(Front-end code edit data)
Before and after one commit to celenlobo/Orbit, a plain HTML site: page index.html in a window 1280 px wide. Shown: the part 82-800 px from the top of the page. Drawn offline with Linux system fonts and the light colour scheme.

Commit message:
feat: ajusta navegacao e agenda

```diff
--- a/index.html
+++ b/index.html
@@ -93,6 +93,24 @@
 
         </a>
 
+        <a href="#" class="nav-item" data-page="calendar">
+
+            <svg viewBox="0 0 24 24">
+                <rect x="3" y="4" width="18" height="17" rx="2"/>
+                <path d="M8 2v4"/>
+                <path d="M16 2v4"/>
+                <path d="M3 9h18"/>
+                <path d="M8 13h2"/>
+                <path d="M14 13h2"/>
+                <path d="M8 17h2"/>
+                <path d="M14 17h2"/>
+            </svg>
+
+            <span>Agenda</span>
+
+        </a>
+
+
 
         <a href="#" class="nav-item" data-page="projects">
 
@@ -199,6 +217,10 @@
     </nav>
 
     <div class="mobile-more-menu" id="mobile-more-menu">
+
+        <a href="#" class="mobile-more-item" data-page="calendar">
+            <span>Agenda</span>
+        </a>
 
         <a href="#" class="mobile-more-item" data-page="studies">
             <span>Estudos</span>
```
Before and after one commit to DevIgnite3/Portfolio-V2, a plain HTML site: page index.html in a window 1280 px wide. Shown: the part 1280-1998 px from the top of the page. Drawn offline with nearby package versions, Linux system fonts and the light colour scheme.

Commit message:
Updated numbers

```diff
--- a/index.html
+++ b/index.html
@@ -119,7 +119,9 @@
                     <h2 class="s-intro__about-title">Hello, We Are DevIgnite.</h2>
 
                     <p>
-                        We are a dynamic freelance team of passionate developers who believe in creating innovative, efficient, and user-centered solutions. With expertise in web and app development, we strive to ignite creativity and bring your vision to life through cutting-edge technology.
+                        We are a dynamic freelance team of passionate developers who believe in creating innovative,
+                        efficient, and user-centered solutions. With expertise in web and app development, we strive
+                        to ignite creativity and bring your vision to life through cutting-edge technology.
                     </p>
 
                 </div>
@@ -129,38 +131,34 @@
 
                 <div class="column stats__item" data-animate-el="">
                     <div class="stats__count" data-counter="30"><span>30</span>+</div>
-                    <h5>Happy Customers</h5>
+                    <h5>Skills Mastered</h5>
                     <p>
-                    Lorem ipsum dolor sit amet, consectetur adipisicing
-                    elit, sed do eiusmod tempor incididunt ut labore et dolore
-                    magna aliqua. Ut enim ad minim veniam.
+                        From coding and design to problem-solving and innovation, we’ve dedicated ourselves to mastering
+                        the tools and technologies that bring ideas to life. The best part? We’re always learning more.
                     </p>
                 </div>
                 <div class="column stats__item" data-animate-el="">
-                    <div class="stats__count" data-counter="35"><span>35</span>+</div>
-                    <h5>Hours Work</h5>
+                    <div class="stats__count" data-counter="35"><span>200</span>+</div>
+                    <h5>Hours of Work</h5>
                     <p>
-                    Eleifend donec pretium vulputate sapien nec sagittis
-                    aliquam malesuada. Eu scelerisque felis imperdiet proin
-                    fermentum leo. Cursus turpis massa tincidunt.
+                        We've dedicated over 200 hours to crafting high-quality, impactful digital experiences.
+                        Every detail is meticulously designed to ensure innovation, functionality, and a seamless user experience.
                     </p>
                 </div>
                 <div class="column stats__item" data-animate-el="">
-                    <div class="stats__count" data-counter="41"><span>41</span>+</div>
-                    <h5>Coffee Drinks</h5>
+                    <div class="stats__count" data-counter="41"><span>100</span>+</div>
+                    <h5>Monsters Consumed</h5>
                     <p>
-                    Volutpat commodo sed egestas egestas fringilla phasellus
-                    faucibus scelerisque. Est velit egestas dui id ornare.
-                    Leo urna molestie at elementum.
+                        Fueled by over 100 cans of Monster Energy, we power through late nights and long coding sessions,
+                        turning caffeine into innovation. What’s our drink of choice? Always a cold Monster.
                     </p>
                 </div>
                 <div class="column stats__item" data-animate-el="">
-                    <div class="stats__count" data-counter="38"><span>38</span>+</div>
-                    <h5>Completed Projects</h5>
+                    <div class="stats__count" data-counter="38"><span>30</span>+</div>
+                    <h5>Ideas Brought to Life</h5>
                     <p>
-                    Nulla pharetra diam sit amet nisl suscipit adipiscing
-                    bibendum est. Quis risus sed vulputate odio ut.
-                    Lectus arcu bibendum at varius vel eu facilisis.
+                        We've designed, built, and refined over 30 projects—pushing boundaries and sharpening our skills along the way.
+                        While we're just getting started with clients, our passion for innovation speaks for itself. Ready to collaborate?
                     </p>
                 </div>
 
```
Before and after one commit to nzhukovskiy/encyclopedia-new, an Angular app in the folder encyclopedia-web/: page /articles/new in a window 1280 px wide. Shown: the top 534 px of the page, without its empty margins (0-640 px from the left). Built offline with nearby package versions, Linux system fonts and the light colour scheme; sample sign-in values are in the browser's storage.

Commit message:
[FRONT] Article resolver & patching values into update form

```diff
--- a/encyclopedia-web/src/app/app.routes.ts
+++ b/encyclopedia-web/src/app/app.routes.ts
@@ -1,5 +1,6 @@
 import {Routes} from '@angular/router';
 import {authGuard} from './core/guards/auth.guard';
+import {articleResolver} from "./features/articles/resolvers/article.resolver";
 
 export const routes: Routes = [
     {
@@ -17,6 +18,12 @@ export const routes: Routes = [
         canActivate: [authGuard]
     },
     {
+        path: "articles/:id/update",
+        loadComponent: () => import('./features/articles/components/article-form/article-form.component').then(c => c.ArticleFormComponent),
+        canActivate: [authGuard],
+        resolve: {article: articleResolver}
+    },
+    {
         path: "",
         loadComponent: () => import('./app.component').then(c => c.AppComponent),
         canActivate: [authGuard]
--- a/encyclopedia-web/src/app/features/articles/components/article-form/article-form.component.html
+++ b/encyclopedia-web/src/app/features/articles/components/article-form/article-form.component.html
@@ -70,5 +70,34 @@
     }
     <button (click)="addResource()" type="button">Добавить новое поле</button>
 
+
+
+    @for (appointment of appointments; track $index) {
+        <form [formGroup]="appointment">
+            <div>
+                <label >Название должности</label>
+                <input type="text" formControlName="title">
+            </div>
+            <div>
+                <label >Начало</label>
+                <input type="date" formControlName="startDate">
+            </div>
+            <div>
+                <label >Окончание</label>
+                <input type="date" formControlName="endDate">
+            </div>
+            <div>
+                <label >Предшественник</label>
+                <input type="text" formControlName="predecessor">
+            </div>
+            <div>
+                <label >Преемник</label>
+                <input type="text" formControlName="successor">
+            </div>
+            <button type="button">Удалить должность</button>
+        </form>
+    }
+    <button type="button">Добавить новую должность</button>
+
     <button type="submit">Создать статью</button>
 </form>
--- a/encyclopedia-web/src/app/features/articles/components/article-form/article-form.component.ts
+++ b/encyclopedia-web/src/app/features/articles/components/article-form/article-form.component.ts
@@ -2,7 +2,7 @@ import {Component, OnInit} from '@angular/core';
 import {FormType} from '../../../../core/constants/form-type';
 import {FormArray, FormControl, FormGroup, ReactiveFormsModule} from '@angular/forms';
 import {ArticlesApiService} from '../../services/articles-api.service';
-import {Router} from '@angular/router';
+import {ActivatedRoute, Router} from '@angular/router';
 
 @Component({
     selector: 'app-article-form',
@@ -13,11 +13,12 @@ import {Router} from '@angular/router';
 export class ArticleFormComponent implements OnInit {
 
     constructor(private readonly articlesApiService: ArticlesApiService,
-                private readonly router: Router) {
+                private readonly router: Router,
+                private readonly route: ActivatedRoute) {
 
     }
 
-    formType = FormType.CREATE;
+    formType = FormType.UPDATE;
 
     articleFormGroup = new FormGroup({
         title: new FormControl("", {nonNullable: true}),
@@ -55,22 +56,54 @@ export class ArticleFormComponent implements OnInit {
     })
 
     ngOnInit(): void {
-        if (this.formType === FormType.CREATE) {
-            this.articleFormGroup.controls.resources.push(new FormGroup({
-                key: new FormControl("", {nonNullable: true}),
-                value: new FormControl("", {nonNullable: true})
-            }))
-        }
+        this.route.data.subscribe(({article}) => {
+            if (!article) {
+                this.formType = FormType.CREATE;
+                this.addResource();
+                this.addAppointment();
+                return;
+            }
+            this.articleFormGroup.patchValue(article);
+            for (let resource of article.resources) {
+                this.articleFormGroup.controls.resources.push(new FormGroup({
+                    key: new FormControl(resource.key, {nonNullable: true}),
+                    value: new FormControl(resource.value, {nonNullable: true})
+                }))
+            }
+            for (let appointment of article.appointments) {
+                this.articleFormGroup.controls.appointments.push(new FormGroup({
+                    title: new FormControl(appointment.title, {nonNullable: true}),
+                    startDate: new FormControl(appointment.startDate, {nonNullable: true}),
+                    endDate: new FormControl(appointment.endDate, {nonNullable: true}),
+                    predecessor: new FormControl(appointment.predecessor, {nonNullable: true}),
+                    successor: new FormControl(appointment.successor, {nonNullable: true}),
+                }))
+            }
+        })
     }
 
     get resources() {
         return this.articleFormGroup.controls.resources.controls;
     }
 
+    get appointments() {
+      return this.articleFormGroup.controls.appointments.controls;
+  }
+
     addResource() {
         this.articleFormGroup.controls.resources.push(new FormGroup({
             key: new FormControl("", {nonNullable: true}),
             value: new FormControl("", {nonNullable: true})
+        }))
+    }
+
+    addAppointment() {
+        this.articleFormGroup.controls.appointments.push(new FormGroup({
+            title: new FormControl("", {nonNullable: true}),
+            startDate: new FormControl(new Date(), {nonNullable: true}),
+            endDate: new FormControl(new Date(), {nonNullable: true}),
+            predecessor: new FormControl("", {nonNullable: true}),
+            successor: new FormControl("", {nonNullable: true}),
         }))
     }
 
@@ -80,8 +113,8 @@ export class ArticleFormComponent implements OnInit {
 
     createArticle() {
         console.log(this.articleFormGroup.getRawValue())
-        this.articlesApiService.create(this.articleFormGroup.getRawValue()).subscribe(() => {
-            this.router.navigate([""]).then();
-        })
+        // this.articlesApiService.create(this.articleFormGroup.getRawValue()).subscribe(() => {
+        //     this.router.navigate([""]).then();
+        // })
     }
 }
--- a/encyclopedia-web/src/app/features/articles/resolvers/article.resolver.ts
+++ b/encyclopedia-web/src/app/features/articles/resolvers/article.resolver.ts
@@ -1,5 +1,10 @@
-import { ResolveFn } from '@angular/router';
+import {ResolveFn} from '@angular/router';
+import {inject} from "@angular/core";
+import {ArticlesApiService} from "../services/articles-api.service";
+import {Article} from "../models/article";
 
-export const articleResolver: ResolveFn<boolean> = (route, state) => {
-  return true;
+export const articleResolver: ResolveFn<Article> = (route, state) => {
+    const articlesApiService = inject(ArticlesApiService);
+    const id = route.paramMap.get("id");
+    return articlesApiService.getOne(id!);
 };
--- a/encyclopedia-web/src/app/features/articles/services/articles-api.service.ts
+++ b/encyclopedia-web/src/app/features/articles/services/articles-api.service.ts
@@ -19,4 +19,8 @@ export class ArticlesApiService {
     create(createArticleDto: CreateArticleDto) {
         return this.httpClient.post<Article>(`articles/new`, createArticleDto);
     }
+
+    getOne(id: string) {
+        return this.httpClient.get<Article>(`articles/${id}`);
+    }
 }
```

• _PROBLEM DETAILS_
Pull every line containing the word "router" out of the entries above.

• _RESPONSE BELOW_
 import {Routes} from '@angular/router';
-import {Router} from '@angular/router';
+import {ActivatedRoute, Router} from '@angular/router';
@@ -13,11 +13,12 @@ import {Router} from '@angular/router';
-                private readonly router: Router) {
+                private readonly router: Router,
-            this.router.navigate([""]).then();
+        //     this.router.navigate([""]).then();
-import { ResolveFn } from '@angular/router';
+import {ResolveFn} from '@angular/router';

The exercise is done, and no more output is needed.